Injuria Sine Damno

Sai Manoj Reddy

Injuria Sine Damno is used in law of torts and is related to damages. The meaning of the above maxim is infringement of an absolute private right without any actual loss or damage. Here the actual damage means physical loss in terms of money, comfort, health, etc. This maxim says that in the law of torts the infringement of right is itself considered as damage and there is no need to prove that an actual damage is caused. To make it clear “whenever a person has sustained what the law calls as ‘injury’ he may bring an action without being under the necessity of proving special damage, because the injury itself is taken to imply damage”. We can take many examples regarding this maxim. If a person comes to your home without your permission and  roams all around in your home and leaves your home, here there is no actual damage caused but your private legal right has been infringed. To explain this maxim in terms of application the following case laws will be helpful.

  1. Ashby v. White

In this case the  defendant, the returning officer, wrongfully refused to register a duly tendered vote of  plaintiff, a legally qualified voter, at a parliamentary election and the candidate for whom the vote was tendered was elected, and no loss was suffered by the rejection of the vote. Here the defendant maliciously refused to register the vote of plaintiff. This is considered as legal damage caused to plaintiff as it is infringement of the fundamental rights of a person who has right to vote and is unconstitutional. The court held that the action was allowed on the ground that the violation of plaintiff’s statutory right was an injury for which he must have a remedy and was actionable without proof of pecuniary damage.

  1. Bhim Singh v/s State of Jammu and Kashmir. [AIR 1986 Sc. 494]:
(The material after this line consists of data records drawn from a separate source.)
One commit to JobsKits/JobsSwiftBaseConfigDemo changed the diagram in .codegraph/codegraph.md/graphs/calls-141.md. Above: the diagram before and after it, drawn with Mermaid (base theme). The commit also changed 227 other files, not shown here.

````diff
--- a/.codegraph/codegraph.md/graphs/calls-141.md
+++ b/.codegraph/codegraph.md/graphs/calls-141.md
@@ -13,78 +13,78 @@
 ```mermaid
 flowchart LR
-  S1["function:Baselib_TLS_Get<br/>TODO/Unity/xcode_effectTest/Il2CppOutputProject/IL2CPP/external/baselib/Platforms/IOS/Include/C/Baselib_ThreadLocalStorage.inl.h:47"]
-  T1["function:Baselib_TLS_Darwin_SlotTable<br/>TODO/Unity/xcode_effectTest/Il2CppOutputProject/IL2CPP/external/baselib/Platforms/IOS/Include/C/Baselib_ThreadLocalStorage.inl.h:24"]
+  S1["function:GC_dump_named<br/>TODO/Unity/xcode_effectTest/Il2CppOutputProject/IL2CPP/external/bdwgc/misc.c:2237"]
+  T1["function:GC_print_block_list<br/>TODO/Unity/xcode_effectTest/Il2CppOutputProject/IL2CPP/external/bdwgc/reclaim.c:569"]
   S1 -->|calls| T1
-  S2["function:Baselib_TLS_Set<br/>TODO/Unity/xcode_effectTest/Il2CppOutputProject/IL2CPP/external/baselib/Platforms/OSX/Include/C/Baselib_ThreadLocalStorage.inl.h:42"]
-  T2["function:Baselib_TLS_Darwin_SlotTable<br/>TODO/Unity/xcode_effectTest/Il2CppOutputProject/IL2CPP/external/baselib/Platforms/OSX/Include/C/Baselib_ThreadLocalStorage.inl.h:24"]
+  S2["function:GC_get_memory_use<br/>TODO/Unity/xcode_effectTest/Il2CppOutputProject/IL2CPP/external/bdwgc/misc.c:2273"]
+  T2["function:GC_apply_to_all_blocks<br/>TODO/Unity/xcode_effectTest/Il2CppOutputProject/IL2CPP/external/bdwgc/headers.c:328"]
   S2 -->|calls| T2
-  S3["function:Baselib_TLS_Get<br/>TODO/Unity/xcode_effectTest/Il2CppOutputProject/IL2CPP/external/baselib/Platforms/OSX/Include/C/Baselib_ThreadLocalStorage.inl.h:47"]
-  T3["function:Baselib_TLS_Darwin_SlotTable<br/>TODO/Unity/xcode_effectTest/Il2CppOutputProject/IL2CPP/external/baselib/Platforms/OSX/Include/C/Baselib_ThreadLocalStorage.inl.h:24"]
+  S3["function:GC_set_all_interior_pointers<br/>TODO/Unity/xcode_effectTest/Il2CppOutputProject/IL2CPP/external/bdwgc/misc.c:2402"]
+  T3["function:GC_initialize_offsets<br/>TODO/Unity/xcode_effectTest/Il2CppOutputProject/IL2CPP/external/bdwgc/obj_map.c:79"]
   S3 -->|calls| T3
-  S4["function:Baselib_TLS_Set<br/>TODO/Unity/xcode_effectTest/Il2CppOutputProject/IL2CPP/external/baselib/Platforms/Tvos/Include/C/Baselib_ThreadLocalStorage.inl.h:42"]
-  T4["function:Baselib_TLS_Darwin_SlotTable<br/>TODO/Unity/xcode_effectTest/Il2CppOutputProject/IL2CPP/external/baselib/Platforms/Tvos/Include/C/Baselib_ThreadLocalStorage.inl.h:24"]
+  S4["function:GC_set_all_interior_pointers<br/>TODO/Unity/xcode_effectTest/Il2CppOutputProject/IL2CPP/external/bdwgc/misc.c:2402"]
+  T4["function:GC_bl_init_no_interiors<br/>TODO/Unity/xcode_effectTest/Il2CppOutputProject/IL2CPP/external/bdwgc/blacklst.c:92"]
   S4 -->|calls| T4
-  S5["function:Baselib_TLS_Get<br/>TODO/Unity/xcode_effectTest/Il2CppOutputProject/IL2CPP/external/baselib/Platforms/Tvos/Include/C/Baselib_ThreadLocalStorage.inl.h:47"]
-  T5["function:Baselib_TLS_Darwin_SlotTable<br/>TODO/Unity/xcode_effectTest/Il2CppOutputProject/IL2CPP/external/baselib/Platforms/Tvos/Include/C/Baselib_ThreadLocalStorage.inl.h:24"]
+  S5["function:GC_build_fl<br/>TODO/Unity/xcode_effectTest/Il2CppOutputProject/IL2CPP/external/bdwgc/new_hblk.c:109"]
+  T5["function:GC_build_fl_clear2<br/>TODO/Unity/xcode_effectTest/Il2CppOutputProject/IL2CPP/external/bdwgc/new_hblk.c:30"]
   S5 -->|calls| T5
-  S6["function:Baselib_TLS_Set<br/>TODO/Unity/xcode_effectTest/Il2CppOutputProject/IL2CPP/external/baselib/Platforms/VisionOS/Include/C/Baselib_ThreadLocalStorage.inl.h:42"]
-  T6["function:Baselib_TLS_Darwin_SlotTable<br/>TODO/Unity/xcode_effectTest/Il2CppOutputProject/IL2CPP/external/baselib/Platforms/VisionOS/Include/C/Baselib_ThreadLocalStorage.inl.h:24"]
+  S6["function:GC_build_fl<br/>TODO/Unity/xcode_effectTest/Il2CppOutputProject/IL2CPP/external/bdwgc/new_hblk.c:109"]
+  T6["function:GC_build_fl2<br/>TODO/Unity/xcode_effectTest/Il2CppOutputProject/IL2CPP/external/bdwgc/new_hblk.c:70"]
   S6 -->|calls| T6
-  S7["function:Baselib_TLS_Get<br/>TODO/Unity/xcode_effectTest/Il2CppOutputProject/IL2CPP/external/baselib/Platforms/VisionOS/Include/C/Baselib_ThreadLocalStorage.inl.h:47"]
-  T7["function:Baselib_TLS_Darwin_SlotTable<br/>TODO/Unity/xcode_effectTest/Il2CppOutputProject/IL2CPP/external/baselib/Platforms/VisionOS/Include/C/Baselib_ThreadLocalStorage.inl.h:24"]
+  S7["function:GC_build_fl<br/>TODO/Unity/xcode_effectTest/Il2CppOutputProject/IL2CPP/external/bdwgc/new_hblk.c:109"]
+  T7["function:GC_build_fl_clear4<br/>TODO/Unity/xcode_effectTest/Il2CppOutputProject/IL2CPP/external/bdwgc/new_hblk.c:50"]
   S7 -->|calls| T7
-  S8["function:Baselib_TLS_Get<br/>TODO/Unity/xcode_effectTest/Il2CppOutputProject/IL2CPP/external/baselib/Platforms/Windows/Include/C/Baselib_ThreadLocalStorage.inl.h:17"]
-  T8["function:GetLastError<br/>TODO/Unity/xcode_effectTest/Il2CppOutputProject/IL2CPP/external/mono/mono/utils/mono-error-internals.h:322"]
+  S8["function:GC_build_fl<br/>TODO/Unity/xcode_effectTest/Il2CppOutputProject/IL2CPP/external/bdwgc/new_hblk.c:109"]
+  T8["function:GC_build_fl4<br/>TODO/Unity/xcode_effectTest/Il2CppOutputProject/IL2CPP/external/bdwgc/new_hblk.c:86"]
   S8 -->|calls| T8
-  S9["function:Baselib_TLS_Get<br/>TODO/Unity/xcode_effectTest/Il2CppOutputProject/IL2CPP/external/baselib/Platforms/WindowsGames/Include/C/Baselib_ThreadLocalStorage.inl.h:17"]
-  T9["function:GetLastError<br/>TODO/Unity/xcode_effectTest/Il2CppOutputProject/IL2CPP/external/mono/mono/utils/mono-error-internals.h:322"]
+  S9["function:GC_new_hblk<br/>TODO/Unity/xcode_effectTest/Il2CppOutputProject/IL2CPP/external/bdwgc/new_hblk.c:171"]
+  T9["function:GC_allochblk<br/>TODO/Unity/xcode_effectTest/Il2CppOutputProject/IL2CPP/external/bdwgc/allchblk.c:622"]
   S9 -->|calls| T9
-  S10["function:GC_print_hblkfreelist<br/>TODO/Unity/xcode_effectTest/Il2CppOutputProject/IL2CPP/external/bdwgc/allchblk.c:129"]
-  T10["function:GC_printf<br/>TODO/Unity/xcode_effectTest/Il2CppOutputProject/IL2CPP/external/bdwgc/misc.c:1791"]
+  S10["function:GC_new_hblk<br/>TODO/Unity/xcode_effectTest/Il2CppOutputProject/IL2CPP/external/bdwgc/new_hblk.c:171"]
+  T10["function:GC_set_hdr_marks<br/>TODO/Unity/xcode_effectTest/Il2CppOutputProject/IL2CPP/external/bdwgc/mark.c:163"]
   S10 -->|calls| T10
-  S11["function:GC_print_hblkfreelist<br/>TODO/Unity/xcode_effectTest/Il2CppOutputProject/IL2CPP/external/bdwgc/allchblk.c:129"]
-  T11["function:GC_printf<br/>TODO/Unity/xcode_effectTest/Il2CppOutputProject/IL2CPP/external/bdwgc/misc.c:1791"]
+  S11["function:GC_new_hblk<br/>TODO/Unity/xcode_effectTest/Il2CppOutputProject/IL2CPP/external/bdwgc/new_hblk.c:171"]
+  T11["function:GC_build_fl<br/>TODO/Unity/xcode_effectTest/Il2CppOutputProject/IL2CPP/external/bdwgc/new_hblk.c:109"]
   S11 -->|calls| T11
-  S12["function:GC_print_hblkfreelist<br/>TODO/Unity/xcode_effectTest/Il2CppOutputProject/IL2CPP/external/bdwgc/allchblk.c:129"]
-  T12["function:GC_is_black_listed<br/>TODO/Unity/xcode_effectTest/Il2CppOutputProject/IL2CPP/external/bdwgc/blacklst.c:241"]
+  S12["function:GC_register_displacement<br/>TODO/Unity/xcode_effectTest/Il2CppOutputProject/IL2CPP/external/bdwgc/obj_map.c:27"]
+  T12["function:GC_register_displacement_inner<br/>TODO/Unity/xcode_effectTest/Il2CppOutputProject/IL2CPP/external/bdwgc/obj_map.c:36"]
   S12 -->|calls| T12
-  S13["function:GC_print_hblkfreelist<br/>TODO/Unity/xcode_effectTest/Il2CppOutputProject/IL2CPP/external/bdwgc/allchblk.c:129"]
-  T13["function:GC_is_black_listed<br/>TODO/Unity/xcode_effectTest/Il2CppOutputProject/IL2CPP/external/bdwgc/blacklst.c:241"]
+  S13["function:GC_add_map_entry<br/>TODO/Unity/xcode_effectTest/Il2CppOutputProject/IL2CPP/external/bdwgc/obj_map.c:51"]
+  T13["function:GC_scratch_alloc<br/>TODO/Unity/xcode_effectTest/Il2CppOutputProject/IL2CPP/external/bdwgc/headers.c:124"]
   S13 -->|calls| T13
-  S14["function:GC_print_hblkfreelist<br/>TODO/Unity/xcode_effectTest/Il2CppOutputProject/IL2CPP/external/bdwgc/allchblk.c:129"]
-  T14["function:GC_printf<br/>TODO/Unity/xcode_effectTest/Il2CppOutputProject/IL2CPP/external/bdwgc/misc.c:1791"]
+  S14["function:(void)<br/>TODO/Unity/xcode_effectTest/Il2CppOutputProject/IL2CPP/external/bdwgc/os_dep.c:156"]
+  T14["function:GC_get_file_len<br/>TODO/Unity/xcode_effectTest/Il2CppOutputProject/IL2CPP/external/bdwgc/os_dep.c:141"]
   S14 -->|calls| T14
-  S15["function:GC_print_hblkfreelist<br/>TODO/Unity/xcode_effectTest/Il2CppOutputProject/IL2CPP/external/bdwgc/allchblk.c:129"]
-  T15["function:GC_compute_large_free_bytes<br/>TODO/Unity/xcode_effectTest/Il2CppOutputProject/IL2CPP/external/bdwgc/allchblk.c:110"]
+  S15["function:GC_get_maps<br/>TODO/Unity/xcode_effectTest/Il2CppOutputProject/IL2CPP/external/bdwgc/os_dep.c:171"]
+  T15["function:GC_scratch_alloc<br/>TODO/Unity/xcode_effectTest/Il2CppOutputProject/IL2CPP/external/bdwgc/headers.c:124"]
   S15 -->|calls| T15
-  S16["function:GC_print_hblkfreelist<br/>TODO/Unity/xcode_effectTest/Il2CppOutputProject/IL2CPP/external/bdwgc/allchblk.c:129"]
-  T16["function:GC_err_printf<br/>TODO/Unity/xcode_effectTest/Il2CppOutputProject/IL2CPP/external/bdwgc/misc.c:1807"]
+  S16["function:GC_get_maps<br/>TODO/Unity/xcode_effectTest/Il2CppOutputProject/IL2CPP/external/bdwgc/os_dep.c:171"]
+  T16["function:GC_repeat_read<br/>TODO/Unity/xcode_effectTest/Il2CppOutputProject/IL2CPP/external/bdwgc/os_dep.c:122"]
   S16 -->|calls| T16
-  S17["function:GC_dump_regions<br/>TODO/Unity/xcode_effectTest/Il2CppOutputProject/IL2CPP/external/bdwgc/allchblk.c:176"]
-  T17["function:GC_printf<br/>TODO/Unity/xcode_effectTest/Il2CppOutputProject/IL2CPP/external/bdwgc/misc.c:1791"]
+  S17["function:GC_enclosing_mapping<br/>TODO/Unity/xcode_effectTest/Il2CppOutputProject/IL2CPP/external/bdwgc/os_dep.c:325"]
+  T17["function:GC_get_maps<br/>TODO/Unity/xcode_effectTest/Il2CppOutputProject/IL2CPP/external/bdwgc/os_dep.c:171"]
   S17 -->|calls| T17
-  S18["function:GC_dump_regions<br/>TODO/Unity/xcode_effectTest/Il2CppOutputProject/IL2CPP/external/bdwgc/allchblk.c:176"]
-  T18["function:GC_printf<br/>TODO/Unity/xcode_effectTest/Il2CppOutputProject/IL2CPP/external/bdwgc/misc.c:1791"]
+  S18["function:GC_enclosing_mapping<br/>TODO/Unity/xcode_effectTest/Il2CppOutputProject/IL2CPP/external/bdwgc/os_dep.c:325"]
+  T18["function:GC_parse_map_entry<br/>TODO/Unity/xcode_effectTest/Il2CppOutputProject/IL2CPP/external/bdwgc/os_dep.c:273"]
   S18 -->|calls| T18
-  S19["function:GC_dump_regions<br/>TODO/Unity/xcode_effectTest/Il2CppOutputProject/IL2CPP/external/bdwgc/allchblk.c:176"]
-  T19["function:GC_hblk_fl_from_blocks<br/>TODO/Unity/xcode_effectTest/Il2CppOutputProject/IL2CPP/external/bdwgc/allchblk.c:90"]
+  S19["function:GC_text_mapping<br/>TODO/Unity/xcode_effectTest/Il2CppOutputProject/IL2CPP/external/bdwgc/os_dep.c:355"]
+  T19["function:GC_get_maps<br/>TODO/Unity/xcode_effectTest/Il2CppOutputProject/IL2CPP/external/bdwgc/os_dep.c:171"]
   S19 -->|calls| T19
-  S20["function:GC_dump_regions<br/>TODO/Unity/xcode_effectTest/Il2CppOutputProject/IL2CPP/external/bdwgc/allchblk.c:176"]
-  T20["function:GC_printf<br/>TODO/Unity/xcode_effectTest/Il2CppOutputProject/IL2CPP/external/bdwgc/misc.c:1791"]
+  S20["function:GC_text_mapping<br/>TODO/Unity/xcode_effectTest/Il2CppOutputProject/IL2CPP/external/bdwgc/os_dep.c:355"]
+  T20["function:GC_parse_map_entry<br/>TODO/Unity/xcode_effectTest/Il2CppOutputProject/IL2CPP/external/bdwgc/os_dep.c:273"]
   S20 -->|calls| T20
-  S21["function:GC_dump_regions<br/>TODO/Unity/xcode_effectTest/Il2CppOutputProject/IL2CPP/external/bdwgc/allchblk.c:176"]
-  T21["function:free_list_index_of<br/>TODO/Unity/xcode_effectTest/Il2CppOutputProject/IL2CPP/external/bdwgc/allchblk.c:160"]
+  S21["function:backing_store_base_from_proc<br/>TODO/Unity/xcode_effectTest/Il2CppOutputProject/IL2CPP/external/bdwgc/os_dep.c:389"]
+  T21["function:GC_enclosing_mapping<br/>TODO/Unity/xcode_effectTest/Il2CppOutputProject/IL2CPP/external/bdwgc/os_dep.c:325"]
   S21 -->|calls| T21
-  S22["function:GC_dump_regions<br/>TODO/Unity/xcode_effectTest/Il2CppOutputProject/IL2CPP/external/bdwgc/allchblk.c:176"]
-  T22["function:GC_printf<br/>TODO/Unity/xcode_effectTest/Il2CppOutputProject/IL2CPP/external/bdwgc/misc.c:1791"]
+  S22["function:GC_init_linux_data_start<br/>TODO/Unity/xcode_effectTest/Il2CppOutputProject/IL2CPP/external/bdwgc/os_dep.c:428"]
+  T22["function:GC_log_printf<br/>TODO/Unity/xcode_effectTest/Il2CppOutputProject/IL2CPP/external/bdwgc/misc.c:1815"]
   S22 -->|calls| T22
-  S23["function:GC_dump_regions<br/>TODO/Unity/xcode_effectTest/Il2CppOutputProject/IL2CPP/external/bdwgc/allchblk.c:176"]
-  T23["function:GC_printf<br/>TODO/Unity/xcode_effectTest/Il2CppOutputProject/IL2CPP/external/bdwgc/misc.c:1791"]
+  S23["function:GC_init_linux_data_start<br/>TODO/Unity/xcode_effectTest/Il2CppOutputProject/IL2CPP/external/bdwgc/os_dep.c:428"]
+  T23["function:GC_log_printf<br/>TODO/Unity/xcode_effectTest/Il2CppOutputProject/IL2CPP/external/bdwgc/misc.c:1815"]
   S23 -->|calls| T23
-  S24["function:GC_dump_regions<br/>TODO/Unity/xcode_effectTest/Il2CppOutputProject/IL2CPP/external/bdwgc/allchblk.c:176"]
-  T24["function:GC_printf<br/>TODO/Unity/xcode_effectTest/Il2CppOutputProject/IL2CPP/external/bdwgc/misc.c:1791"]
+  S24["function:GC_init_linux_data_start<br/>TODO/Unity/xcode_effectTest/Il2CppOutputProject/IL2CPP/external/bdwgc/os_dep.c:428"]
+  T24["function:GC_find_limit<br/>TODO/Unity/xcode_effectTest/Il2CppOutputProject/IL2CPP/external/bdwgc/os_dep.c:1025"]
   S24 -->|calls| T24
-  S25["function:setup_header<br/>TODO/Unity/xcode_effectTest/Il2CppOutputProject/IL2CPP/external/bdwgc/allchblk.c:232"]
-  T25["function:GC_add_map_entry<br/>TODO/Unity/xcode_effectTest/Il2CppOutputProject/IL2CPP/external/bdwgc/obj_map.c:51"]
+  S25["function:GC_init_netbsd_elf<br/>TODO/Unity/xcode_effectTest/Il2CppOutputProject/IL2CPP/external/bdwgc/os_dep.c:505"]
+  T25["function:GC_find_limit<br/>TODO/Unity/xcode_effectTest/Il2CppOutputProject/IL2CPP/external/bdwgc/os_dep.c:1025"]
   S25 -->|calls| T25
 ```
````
In this case the petitioner was an MLA of Jammu and Kashmir assembly was wrongfully detained by the police while he was going to attend the assembly session. He was not produced before the magistrate within the requisite period. As the consequence of this the member was deprived of his constitutional right to attend the assembly session. There was also violation of fundamental right to personal liberty guaranteed under article 21 of India constitution. In this case the court ordered to pay exemplary damages of Rs. 50,000 to the petitioner.

Thus the maxim ‘ínjuria sine damno’ means that infringement of a legal right will give rise to action irrespective of the fact that no actual loss or damage has taken place.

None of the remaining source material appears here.